■ WHAT YOU HAVE TO DO
Could you copy out every line of the data where the word "return" occurs?

RECORDS FOR THE EXERCISE START

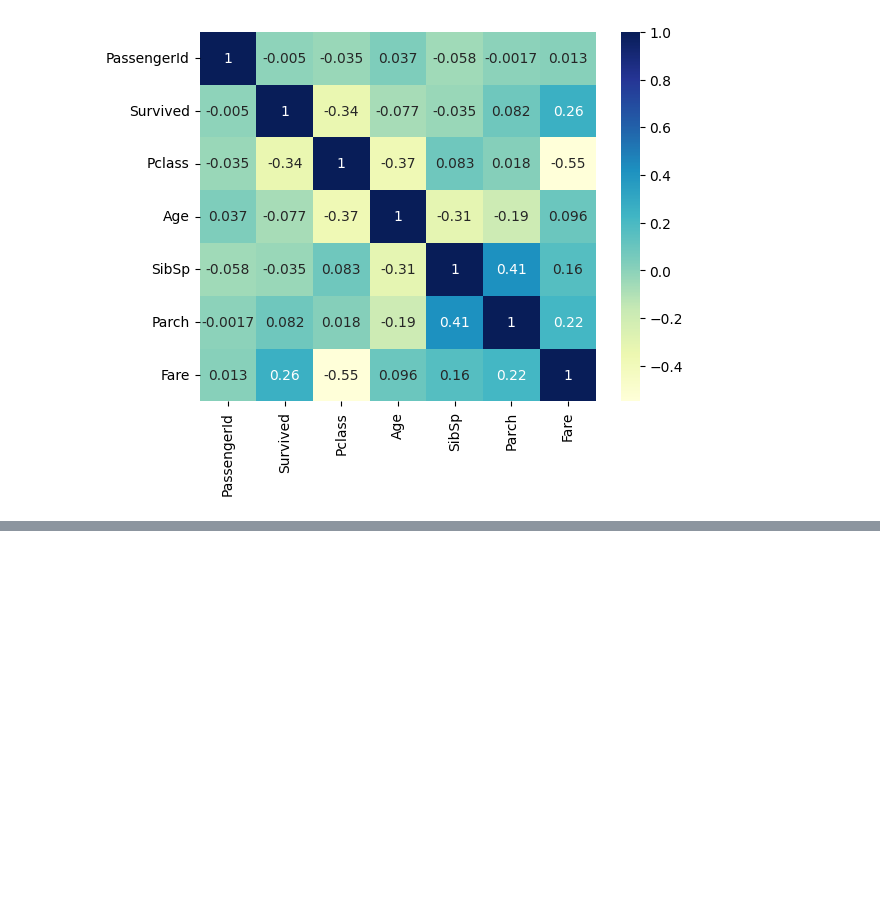
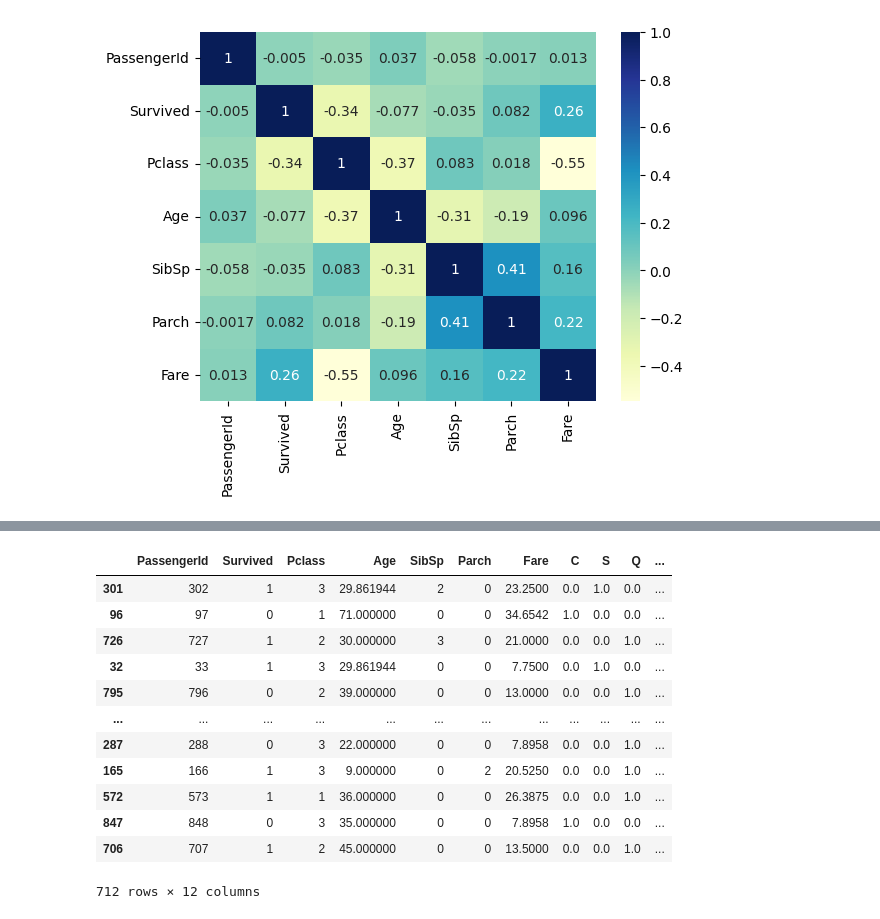
Before and after one commit to Y3llow45/MachineLearning-NeuralNetwork-stuff, a Jupyter notebook: Titanic Problem/Model.ipynb, the cells around one changed output, grey strips where cells are left out. Drawn from its saved outputs; the diff is of its cells as text; code cells hidden in the pictures; blank space fills up the shorter version.

```diff
--- a/Titanic Problem/Model.ipynb
+++ b/Titanic Problem/Model.ipynb
@@ -41,0 +89,57 @@ plt.show()
+# %%
+from sklearn.preprocessing import OneHotEncoder
+
+class FeatureEncoder(BaseEstimator, TransformerMixin):
+
+    def fit(self, X, y=None):
+        return self
+
+    def transform(self, X):
+        encoder = OneHotEncoder()
+        matrix = encoder.fit_transform(X[['Embarked']]).toarray()
+
+        column_names = ["C", "S", "Q", "N"]
+
+        for i in range(len(matrix.T)):
+            X[column_names[i]] = matrix.T[i]
+
+        matrix = encoder.fit_transform(X[['Sex']]).toarray()
+
+        column_names = ["Female", "Male"]
+
+        for i in range(len(matrix.T)):
+            X[column_names[i]] = matrix.T[i]
+
+        return X
+# %%
+class FeatureDropper(BaseEstimator, TransformerMixin):
+
+    def fit(self, X, y=None):
+        return self
+
+    def transform(self, X):
+        return X.drop(["Embarked", "Name", "Ticket", "Cabin", "Sex", "N"], axis=1, errors="ignore")
+# %%
+from sklearn.pipeline import Pipeline
+
+pipeline = Pipeline([("ageimputer", AgeImputer()),
+("featureencoder", FeatureEncoder()),
+("featuredropper", FeatureDropper())])
+# %%
+strat_train_set = pipeline.fit_transform(strat_train_set)
+# %%
+strat_train_set
+# %% [output]
+|  | PassengerId | Survived | Pclass | Age | SibSp | Parch | Fare | C | S | Q | ... |
+| 301 | 302 | 1 | 3 | 29.861944 | 2 | 0 | 23.2500 | 0.0 | 1.0 | 0.0 | ... |
+| 96 | 97 | 0 | 1 | 71.000000 | 0 | 0 | 34.6542 | 1.0 | 0.0 | 0.0 | ... |
+| 726 | 727 | 1 | 2 | 30.000000 | 3 | 0 | 21.0000 | 0.0 | 0.0 | 1.0 | ... |
+| 32 | 33 | 1 | 3 | 29.861944 | 0 | 0 | 7.7500 | 0.0 | 1.0 | 0.0 | ... |
+| 795 | 796 | 0 | 2 | 39.000000 | 0 | 0 | 13.0000 | 0.0 | 0.0 | 1.0 | ... |
+| ... | ... | ... | ... | ... | ... | ... | ... | ... | ... | ... | ... |
+| 287 | 288 | 0 | 3 | 22.000000 | 0 | 0 | 7.8958 | 0.0 | 0.0 | 1.0 | ... |
+| 165 | 166 | 1 | 3 | 9.000000 | 0 | 2 | 20.5250 | 0.0 | 0.0 | 1.0 | ... |
+| 572 | 573 | 1 | 1 | 36.000000 | 0 | 0 | 26.3875 | 0.0 | 0.0 | 1.0 | ... |
+| 847 | 848 | 0 | 3 | 35.000000 | 0 | 0 | 7.8958 | 1.0 | 0.0 | 0.0 | ... |
+| 706 | 707 | 1 | 2 | 45.000000 | 0 | 0 | 13.5000 | 0.0 | 0.0 | 1.0 | ... |
+712 rows × 12 columns
```
Also changed, not shown: parts of 8 cells of this notebook, 1 other file.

RECORDS FOR THE EXERCISE END

■ COMPLETED TASK
+        return self
+        return X
+        return self
+        return X.drop(["Embarked", "Name", "Ticket", "Cabin", "Sex", "N"], axis=1, errors="ignore")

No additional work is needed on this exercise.